## [Task statement]
Find and copy each line of the listing below that has the word "Also" in it.

# # # # #

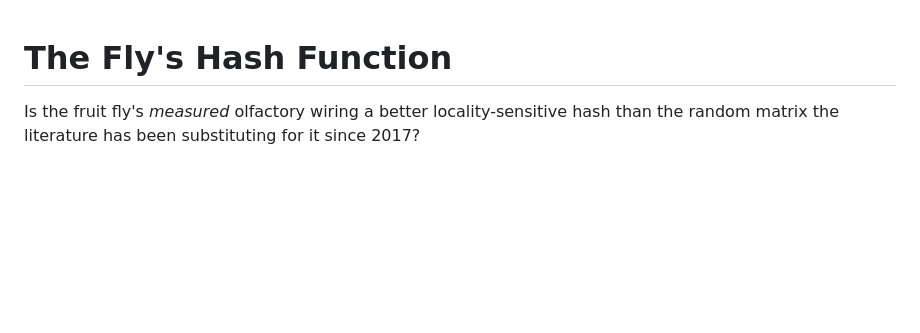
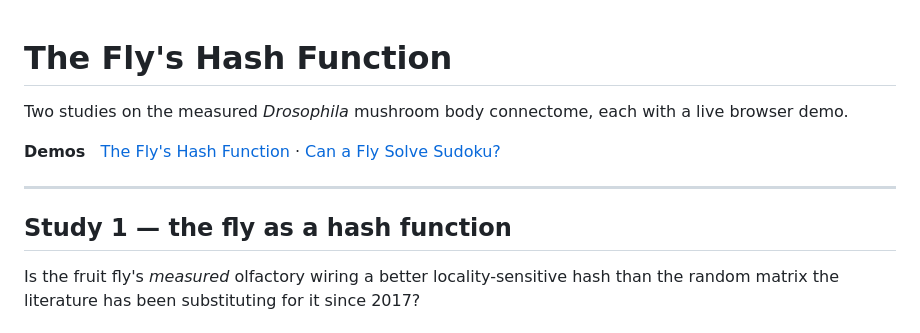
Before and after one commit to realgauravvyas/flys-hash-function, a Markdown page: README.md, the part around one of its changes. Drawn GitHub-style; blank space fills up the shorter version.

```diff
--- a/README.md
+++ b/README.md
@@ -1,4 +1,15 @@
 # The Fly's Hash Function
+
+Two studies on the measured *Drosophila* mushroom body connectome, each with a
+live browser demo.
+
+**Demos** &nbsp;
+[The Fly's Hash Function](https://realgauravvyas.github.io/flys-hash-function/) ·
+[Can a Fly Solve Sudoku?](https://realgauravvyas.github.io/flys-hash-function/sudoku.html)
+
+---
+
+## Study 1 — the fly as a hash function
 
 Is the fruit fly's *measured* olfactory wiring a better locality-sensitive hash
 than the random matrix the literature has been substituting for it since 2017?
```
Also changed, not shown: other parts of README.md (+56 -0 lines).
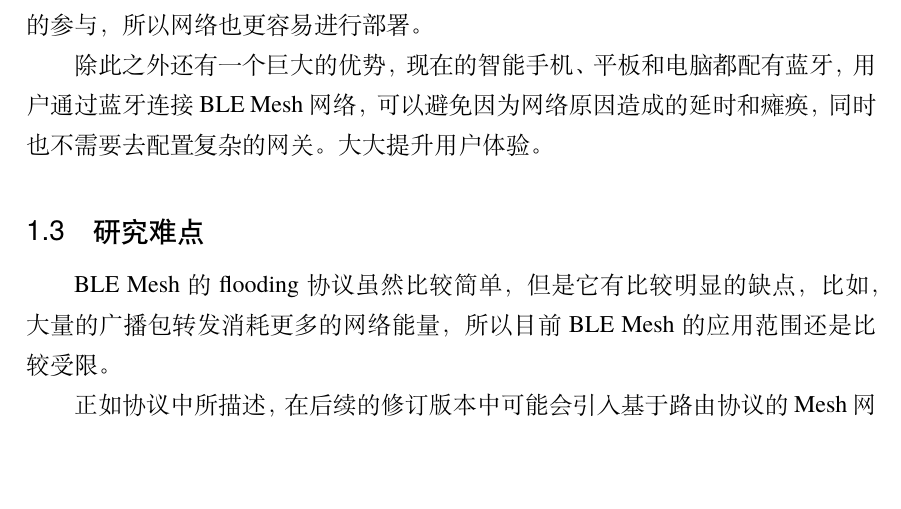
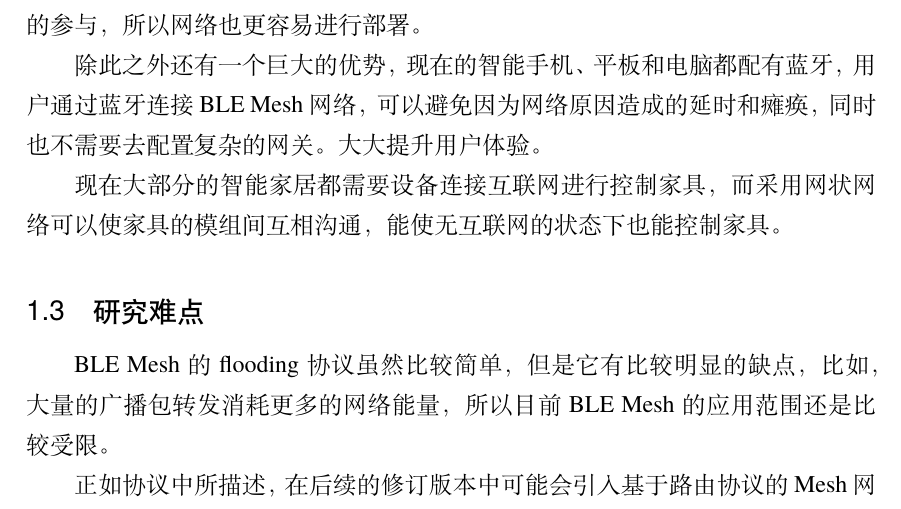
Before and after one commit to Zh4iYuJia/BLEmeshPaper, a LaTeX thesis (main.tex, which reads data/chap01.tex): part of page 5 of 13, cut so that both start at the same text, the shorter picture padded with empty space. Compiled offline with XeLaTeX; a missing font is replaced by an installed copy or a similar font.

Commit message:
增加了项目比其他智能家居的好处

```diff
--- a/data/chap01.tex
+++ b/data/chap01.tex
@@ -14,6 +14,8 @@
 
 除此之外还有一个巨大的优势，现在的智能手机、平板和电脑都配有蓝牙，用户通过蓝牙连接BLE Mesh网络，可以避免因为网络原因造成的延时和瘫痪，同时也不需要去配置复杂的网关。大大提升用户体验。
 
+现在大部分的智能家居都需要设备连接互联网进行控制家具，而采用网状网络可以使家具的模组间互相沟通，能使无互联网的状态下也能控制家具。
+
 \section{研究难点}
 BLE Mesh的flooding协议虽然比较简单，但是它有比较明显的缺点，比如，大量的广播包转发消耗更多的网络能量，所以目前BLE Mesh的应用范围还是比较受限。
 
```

# # # # #

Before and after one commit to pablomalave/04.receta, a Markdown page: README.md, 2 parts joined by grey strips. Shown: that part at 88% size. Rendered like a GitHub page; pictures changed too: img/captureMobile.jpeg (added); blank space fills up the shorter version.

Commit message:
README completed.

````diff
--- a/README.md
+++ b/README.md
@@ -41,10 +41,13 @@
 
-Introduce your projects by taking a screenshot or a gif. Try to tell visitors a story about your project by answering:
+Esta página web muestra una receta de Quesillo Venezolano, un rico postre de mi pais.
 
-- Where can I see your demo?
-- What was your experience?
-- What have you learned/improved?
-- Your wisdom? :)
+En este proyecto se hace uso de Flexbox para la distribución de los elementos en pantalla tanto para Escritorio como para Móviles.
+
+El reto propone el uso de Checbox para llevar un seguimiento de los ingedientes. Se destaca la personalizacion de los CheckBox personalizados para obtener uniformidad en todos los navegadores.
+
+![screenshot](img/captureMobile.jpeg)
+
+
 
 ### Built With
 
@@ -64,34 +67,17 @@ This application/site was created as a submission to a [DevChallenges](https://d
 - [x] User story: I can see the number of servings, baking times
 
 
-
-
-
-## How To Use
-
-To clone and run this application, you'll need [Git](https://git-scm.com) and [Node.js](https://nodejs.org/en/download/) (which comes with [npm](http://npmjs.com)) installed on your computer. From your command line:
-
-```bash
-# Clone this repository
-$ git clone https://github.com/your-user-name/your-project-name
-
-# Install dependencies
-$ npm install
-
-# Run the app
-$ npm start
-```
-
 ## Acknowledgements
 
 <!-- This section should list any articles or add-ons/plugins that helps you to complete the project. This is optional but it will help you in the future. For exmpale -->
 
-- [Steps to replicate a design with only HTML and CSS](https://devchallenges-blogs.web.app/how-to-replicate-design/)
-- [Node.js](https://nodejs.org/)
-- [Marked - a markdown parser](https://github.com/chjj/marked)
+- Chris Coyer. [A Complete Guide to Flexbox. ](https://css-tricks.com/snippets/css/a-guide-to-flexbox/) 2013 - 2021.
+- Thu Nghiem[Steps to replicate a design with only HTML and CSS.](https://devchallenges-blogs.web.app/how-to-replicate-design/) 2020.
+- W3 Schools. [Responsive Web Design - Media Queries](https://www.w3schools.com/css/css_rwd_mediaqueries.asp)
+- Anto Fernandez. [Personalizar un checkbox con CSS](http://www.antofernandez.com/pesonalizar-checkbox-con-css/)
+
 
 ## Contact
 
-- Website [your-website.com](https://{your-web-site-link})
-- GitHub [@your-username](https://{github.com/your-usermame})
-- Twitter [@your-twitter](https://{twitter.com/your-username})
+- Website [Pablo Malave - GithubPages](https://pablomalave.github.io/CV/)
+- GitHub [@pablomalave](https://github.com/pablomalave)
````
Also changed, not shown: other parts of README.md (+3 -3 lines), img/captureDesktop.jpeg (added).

# # # # #

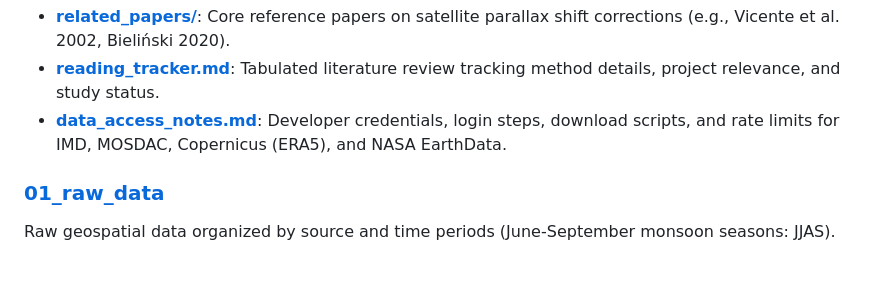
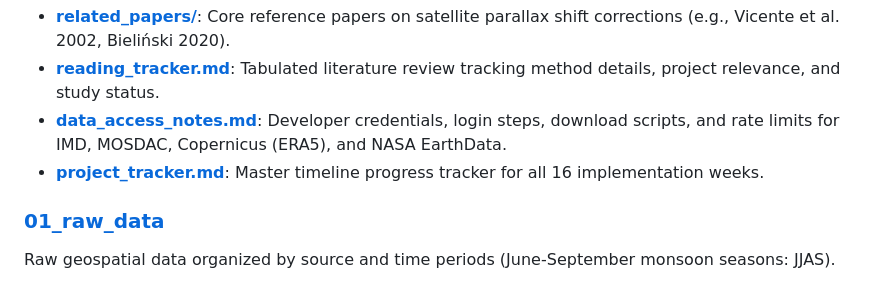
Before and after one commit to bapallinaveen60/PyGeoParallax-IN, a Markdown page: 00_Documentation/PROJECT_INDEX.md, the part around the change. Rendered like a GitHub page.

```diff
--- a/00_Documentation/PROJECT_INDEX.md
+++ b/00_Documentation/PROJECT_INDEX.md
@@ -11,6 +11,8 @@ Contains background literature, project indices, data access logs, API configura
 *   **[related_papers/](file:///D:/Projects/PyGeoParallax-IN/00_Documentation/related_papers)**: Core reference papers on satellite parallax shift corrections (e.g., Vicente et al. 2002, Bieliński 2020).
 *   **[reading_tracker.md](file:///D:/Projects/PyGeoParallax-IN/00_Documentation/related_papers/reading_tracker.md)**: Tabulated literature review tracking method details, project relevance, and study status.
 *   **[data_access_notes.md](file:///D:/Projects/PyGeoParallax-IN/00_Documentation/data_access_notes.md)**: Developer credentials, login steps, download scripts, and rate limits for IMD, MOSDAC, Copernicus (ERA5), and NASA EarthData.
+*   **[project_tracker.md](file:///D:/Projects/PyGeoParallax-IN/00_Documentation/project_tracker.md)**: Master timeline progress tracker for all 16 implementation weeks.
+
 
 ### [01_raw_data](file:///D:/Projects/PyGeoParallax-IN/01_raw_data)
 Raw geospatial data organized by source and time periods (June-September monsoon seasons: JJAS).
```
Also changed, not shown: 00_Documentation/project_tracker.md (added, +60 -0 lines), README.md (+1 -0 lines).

# # # # #

## [Written answer]
Also changed, not shown: other parts of README.md (+56 -0 lines).
Also changed, not shown: other parts of README.md (+3 -3 lines), img/captureDesktop.jpeg (added).
Also changed, not shown: 00_Documentation/project_tracker.md (added, +60 -0 lines), README.md (+1 -0 lines).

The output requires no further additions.